“There is no liquidity and people holding stocks are selling,” a Harare-based stockbroker told Business Weekly. Also, in light of high-interest rates, borrowing is curtailed.”
“Demand critically low”
With demand for goods now “critically low” retailers are concerned about “deflation knocking”.
“It’s critical for authorities to increase injection of some liquidity on the market as the economy continues to contract,” Retailers Association of Zimbabwe Denford Mutashu told Business Weekly on Wednesday.
“The economic growth projections may be somewhat a mirage.
The velocity of money is key to any economy thriving to maintain its growth trajectory. There is a need to essentially balance the tight monetary trajectory with a necessity for effective demand,” he said.
Mutashu said customer traffic into formal shops had declined by an average of 35 percent and “it’s a real danger to the fiscus and business survival,” said Mutashu.
Harare-based economist, Victor Bhoroma, said the measures by the authorities yielded temporary price stability.
“It is true that prices are going down, consumer demand for fast moving consumer goods has slumped and the free-market exchange rate has retreated,” said Bhoroma.
“This is largely due to non-payment of government contractors and suppliers and the mopping of excess liquidity by the central bank through daily and weekly Negotiable Certificates of Deposits (NCDs) to commercial banks locally.”
However, he said the Government must provide basic public services and keep the economy running by paying living wages to civil servants, paying suppliers on time, settling debt and provide guarantees to ensure long term funding to public infrastructure construction or maintenance.
“The interventions will not replace the need for a market driven foreign exchange market and the need for the central bank to end all quasi-fiscal operations that lead to untenable money supply growth in the economy.
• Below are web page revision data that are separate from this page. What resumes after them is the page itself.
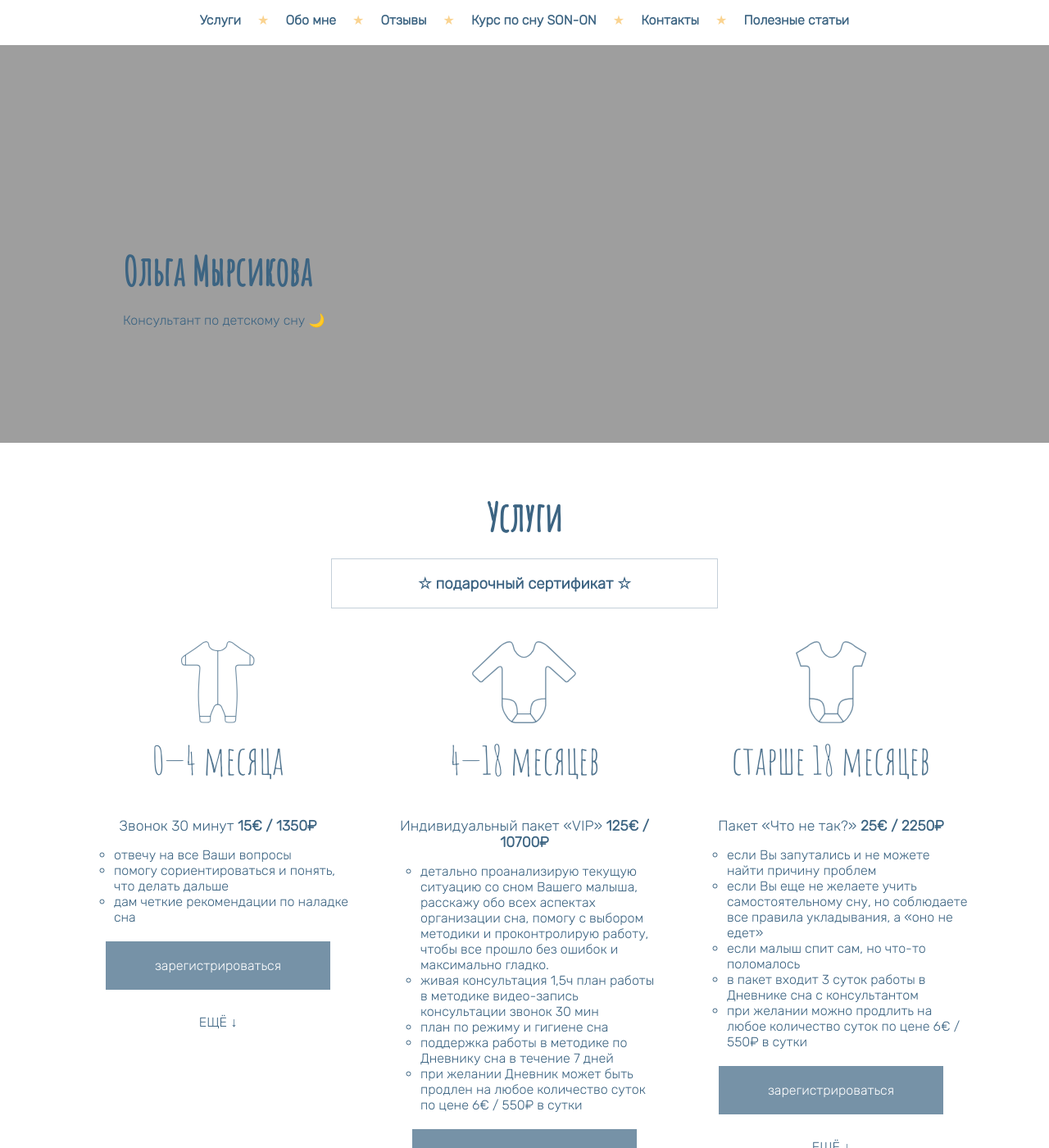
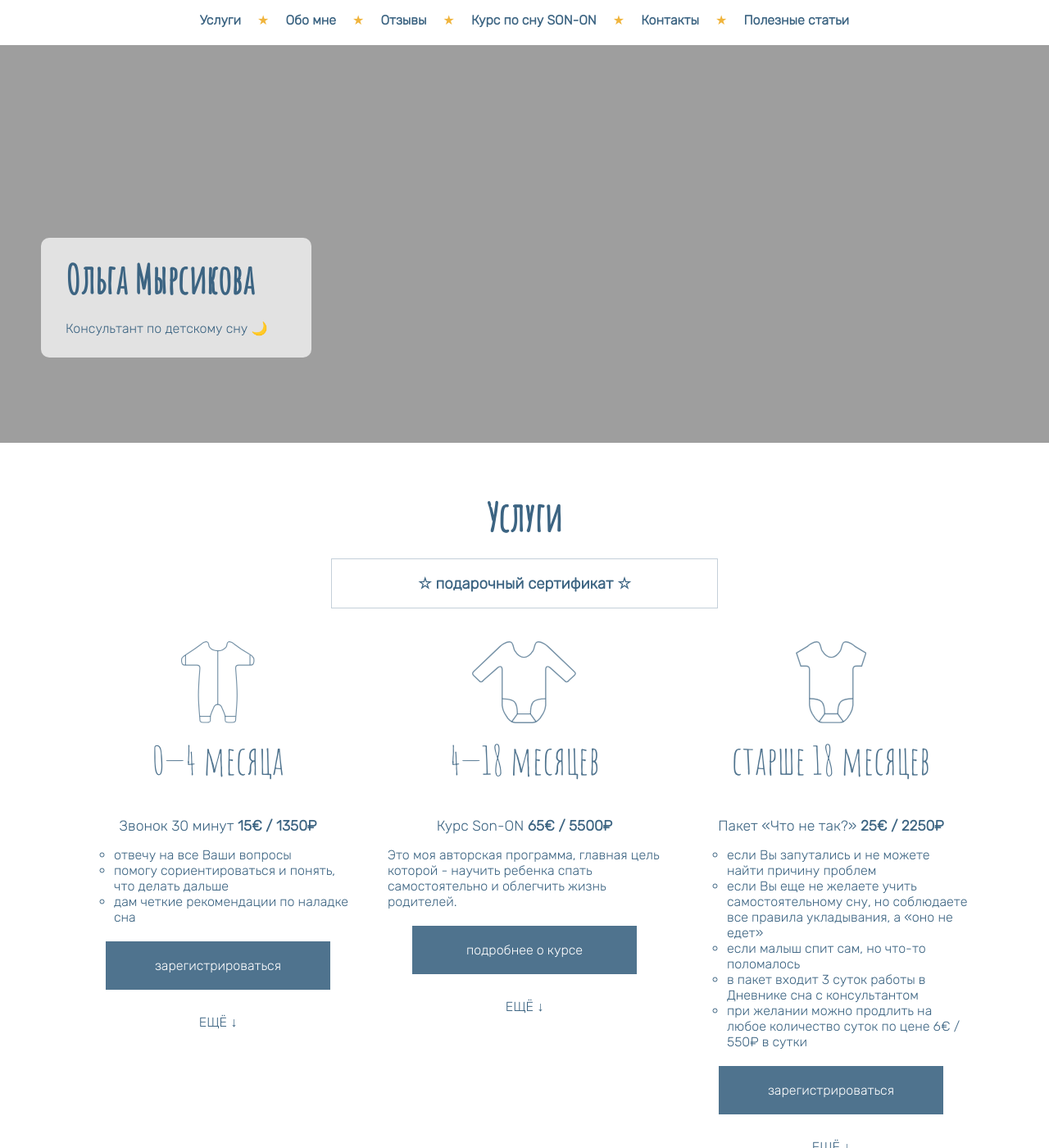
Before and after one commit to Olgamyrsikova/sleepconsult, a Jekyll site: the page built from index.html, in a window 1280 px wide and 1400 px high. Shown: the whole window at 82% size. Built offline with Jekyll 4.4.1, drawn with Linux system fonts in a browser that asks for light colours.

Commit message:
- fix color code and add them into README - fix order of header meta tags - remove baseurl from internal links - return back son-on course to the first place

```diff
--- a/_includes/header.html
+++ b/_includes/header.html
@@ -28,26 +28,26 @@
     </svg>
 
     <div id="menu-768">
-      <p><a href="{{ site.baseurl }}/#services">Услуги</a></p>
+      <p><a href="#services">Услуги</a></p>
       <p class="menu-star">&starf;</p>
-      <p><a href="{{ site.baseurl }}/#about">Обо мне</a></p>
+      <p><a href="#about">Обо мне</a></p>
       <p class="menu-star">&starf;</p>
-      <p><a href="{{ site.baseurl }}/#feedback">Отзывы</a></p>
+      <p><a href="#feedback">Отзывы</a></p>
       <p class="menu-star">&starf;</p>
-      <p><a href="{{ site.baseurl }}/#course">Курс по сну SON-ON</a></p>
+      <p><a href="#course">Курс по сну SON-ON</a></p>
       <p class="menu-star">&starf;</p>
-      <p><a href="{{ site.baseurl }}/#contacts">Контакты</a></p>
+      <p><a href="#contacts">Контакты</a></p>
       <p class="menu-star">&starf;</p>
-      <p><a href="{{ site.baseurl }}/#blog">Полезные статьи</a></p>
+      <p><a href="#blog">Полезные статьи</a></p>
     </div>
 
     <div id="menu">
-      <p><a onClick="closeMenu()" href="{{ site.baseurl }}/#services">Услуги</a></p>
-      <p><a onClick="closeMenu()" href="{{ site.baseurl }}/#about">Обо мне</a></p>
-      <p><a onClick="closeMenu()" href="{{ site.baseurl }}/#feedback">Отзывы</a></p>
-      <p><a onClick="closeMenu()" href="{{ site.baseurl }}/#course">Курс по сну SON-ON</a></p>
-      <p><a onClick="closeMenu()" href="{{ site.baseurl }}/#contacts">Контакты</a></p>
-      <p><a onClick="closeMenu()" href="{{ site.baseurl }}/#blog">Полезные статьи</a></p>
+      <p><a onClick="closeMenu()" href="#services">Услуги</a></p>
+      <p><a onClick="closeMenu()" href="#about">Обо мне</a></p>
+      <p><a onClick="closeMenu()" href="#feedback">Отзывы</a></p>
+      <p><a onClick="closeMenu()" href="#course">Курс по сну SON-ON</a></p>
+      <p><a onClick="closeMenu()" href="#contacts">Контакты</a></p>
+      <p><a onClick="closeMenu()" href="#blog">Полезные статьи</a></p>
     </div>
 
   </nav>
--- a/_includes/services.html
+++ b/_includes/services.html
@@ -100,19 +100,13 @@
             <h3>4—18 месяцев</h3>
 
             <div class="service">
-                <h4>Индивидуальный пакет «VIP» <span class="service-price">125€ / 10700₽</span></h4>
-                <ul>
-                    <li>детально проанализирую текущую ситуацию со сном Вашего малыша, расскажу обо всех аспектах организации сна, помогу с выбором методики и проконтролирую работу, чтобы все прошло без ошибок и максимально гладко.</li>
-                    <li>живая консультация 1,5ч план работы в методике видео-запись консультации звонок 30 мин</li>
-                    <li>план по режиму и гигиене сна</li>
-                    <li>поддержка работы в методике по Дневнику сна в течение 7 дней</li>
-                    <li>при желании Дневник может быть продлен на любое количество суток по цене 6€ / 550₽ в сутки</li>
-                </ul>
+                <h4>Курс Son-ON <span class="service-price">65€ / 5500₽</span></h4>
+                    <p>Это моя авторская программа, главная цель которой - научить ребенка спать самостоятельно и облегчить жизнь родителей.</p>
             </div>
 
             <p class="service-register-button">
-                <a href="https://docs.google.com/forms/d/1cuo0t274ueyM6HQzFg5O-RSuy23wMIOF2jwSQv2S2sw/viewform?edit_requested=true" target="_blank">
-                    зарегистрироваться
+                <a href="#course">
+                    подробнее о курсе
                 </a>
             </p>
 
@@ -122,13 +116,22 @@
 
                 <p class="service-star">&starf;</p>
 
-            <div class="service">
-                <h4>Курс Son-ON <span class="service-price">65€ / 5500₽</span></h4>
-                <ul>
-                    <li>учим спать самостоятельно</li>
-                    <li><a href="#course">подробнее о курсе</a></li>
-                </ul>
-            </div>
+                <div class="service">
+                    <h4>Индивидуальный пакет «VIP» <span class="service-price">125€ / 10700₽</span></h4>
+                    <ul>
+                        <li>детально проанализирую текущую ситуацию со сном Вашего малыша, расскажу обо всех аспектах организации сна, помогу с выбором методики и проконтролирую работу, чтобы все прошло без ошибок и максимально гладко.</li>
+                        <li>живая консультация 1,5ч план работы в методике видео-запись консультации звонок 30 мин</li>
+                        <li>план по режиму и гигиене сна</li>
+                        <li>поддержка работы в методике по Дневнику сна в течение 7 дней</li>
+                        <li>при желании Дневник может быть продлен на любое количество суток по цене 6€ / 550₽ в сутки</li>
+                    </ul>
+                </div>
+
+                <p class="service-register-button">
+                    <a href="https://docs.google.com/forms/d/1cuo0t274ueyM6HQzFg5O-RSuy23wMIOF2jwSQv2S2sw/viewform?edit_requested=true" target="_blank">
+                        зарегистрироваться
+                    </a>
+                </p>
 
                 <p class="service-star">&starf;</p>
 
--- a/css/style-768px.css
+++ b/css/style-768px.css
@@ -13,7 +13,7 @@ a {
 }
 
 a:hover {
-    color: #f6b93b;
+    color: rgba(240, 180, 60, 1);
 }
 
 /* HEADER */
@@ -36,7 +36,7 @@ a:hover {
 }
 
 .menu-star {
-    color: #fad390;
+    color: rgba(240, 180, 60, 1);
 }
 
 #menu-768 p {
@@ -49,7 +49,7 @@ a:hover {
 }
 
 #menu-768 a:hover {
-    color: #f6b93b;
+    color: rgba(240, 180, 60, 1);
 }
 
 /* SECTION HOME */
@@ -58,10 +58,6 @@ a:hover {
     background: url("../assets/img/bed-768px.jpg") no-repeat center center;
     background-size: cover;
     height: 500px;
-}
-
-#home div {
-    padding: 200px 0 0 100px;
 }
 
 /* SECTION SERVICES */
@@ -82,7 +78,7 @@ a:hover {
 }
 
 .gift-certificate:hover {
-    background-color: rgba(255, 234, 167, 0.5);
+    background-color: rgba(255, 230, 200, 1);
 }
 
 .gift-certificate a:hover {
@@ -99,7 +95,7 @@ a:hover {
 }
 
 .service-button:hover {
-    color: #fad390;
+    color: rgba(240, 180, 60, 1);
 }
 
 .service-register-button {
@@ -107,7 +103,7 @@ a:hover {
 }
 
 .service-register-button:hover {
-    background-color: rgba(60, 100, 130, 1.0);
+    background-color: rgba(60, 100, 130, 0.9);
 }
 
 .service-register-button a:hover {
@@ -178,7 +174,7 @@ a:hover {
 }
 
 .contacts-icon:hover {
-    fill: #f6b93b;
+    fill: rgba(240, 180, 60, 1);
 }
 
 /* FOOTER */
@@ -188,5 +184,5 @@ a:hover {
 }
 
 .footer-icon-svg:hover {
-    fill: #f6b93b;
+    fill: rgba(240, 180, 60, 1);
 }
--- a/css/style.css
+++ b/css/style.css
@@ -16,7 +16,7 @@ body {
 }
 
 a {
-    color: #3c6382;
+    color: rgba(60, 100, 130, 1);
     font-weight: 800;
 }
 
@@ -53,7 +53,7 @@ header {
     top: 10px;
     right: 10px;
     width: 30px;
-    fill: #636e72;
+    fill: rgba(100, 100, 100, 1);
 }
 
 #menu {
@@ -82,7 +82,7 @@ header {
     text-align: center;
     margin: 20px 40px 30px 40px;
     padding: 20px;
-    background-color: rgba(60, 100, 130, 0.7);
+    background-color: rgba(60, 100, 130, 0.9);
 }
 
 .service-register-button a {
@@ -100,7 +100,11 @@ header {
 }
 
 #home div {
-    padding: 200px 0 0 20px;
+    background-color: rgba(255, 255, 255, 0.7);
+    border-radius: 10px;
+    width: 330px;
+    padding: 10px 30px;
+    margin: 200px 0 0 0;
 }
 
 /* SECTION SERVICES */
@@ -122,7 +126,7 @@ header {
 
 .gift-certificate a {
     text-decoration: none;
-    color: #3c6382;
+    color: rgba(60, 100, 130, 1);
 }
 
 .service-group {
@@ -156,7 +160,7 @@ header {
 
 .service-star {
     text-align: center;
-    color: #fad390;
+    color: rgba(240, 180, 60, 0.7);
 }
 
 .service h4 {
@@ -182,7 +186,7 @@ header {
 /* SECTION ABOUT */
 
 #about {
-    background-color: #ffe6c8;
+    background-color: rgba(255, 230, 200, 1);
     display: flex;
     flex-direction: column;
     justify-content: center;
@@ -219,7 +223,7 @@ header {
 /* SECTION COURSE */
 
 #course {
-    background-color: #ffe6c8;
+    background-color: rgba(255, 230, 200, 1);
 }
 
 #course-content {
@@ -291,7 +295,7 @@ header {
 footer {
     width: 100%;
     text-align: center;
-    background-color: #645a50;
+    background-color: rgba(100, 90, 80, 1);
     padding: 10px 0 10px 0;
     color: white;
 }
--- a/index.html
+++ b/index.html
@@ -6,29 +6,9 @@ title: Ольга Мырсикова
 <html lang="ru-RU">
 	<head>
 
-		<link rel="stylesheet" type="text/css" href="{{ site.url }}{{ site.baseurl }}/css/style.css">
-		<link rel="stylesheet" type="text/css" href="{{ site.url }}{{ site.baseurl }}/css/style-480px.css" media="screen and (max-width:479px)">
-		<link rel="stylesheet" type="text/css" href="{{ site.url }}{{ site.baseurl }}/css/style-640px.css" media="screen and (min-width:480px)">
-		<link rel="stylesheet" type="text/css" href="{{ site.url }}{{ site.baseurl }}/css/style-768px.css" media="screen and (min-width:640px)">
-		<link rel="stylesheet" type="text/css" href="{{ site.url }}{{ site.baseurl }}/css/style-1024px.css" media="screen and (min-width:768px)">
-		<link rel="stylesheet" type="text/css" href="{{ site.url }}{{ site.baseurl }}/css/style-1200px.css" media="screen and (min-width:1024px)">
-		<link rel="stylesheet" type="text/css" href="{{ site.url }}{{ site.baseurl }}/css/style-infinity.css" media="screen and (min-width:1200px)">
-
-		<!-- Feedback Gallery -->
-		<link rel="stylesheet" type="text/css" href="lib/slick/slick.css"/>
-		<link rel="stylesheet" type="text/css" href="lib/slick/slick-theme.css"/>
-		<script type="text/javascript" src="lib/jquery-3.1.1.min.js"></script>
-
-		<!-- Fonts -->
-		<link rel="preconnect" href="https://fonts.googleapis.com">
-		<link rel="preconnect" href="https://fonts.gstatic.com" crossorigin>
-		<link href="https://fonts.googleapis.com/css2?family=Amatic+SC&display=swap" rel="stylesheet">
-		<link href="https://fonts.googleapis.com/css2?family=Rubik:wght@300&display=swap" rel="stylesheet">
-
+		<meta charset="UTF-8">
+		<meta name="viewport" content="width=device-width, initial-scale=1">
 		<title>{{ page.title }}</title>
-		<meta charset="UTF-8">
-
-		<meta name="viewport" content="width=device-width, initial-scale=1">
 
 		<!-- SEO -->
 		<link rel="apple-touch-icon" sizes="180x180" href="{{ site.url }}{{ site.baseurl }}/assets/favicons/apple-touch-icon.png">
@@ -45,6 +25,26 @@ title: Ольга Мырсикова
 		<meta property="og:description" content="Я - дипломированный консультант по детскому сну и моё единственное искреннее стремление — помогать мамам восстановить свой ресурс, почувствовать себя легче и увереннее путем работы над сном их малышей.">
 		<meta property="og:image" content="https://sleep-consult.ru/assets/favicons/preview.jpg"/>
 		<meta property="og:locale" content="ru-RU"/>
+
+		<!-- CSS -->
+		<link rel="stylesheet" type="text/css" href="{{ site.url }}{{ site.baseurl }}/css/style.css">
+		<link rel="stylesheet" type="text/css" href="{{ site.url }}{{ site.baseurl }}/css/style-480px.css" media="screen and (max-width:479px)">
+		<link rel="stylesheet" type="text/css" href="{{ site.url }}{{ site.baseurl }}/css/style-640px.css" media="screen and (min-width:480px)">
+		<link rel="stylesheet" type="text/css" href="{{ site.url }}{{ site.baseurl }}/css/style-768px.css" media="screen and (min-width:640px)">
+		<link rel="stylesheet" type="text/css" href="{{ site.url }}{{ site.baseurl }}/css/style-1024px.css" media="screen and (min-width:768px)">
+		<link rel="stylesheet" type="text/css" href="{{ site.url }}{{ site.baseurl }}/css/style-1200px.css" media="screen and (min-width:1024px)">
+		<link rel="stylesheet" type="text/css" href="{{ site.url }}{{ site.baseurl }}/css/style-infinity.css" media="screen and (min-width:1200px)">
+
+		<!-- Fonts -->
+		<link rel="preconnect" href="https://fonts.googleapis.com">
+		<link rel="preconnect" href="https://fonts.gstatic.com" crossorigin>
+		<link href="https://fonts.googleapis.com/css2?family=Amatic+SC&display=swap" rel="stylesheet">
+		<link href="https://fonts.googleapis.com/css2?family=Rubik:wght@300&display=swap" rel="stylesheet">
+
+		<!-- Feedback Gallery -->
+		<link rel="stylesheet" type="text/css" href="lib/slick/slick.css"/>
+		<link rel="stylesheet" type="text/css" href="lib/slick/slick-theme.css"/>
+		<script type="text/javascript" src="lib/jquery-3.1.1.min.js"></script>
 
 	</head>
 	<body>
```
Also changed, not shown: README.md.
Hence, it is necessary to give it time and assess Government sincerity to critical reforms that bring long term economic stability,” said Bhoroma.
The last Monetary Policy Meeting in August resolved to maintain the tight monetary policy stance to ensure sustained exchange rate
and inflation stability in the economy and keep the bank policy rate at 200 percent per annum and maintaining the medium-term accommodation interest rate at 100 percent per annum.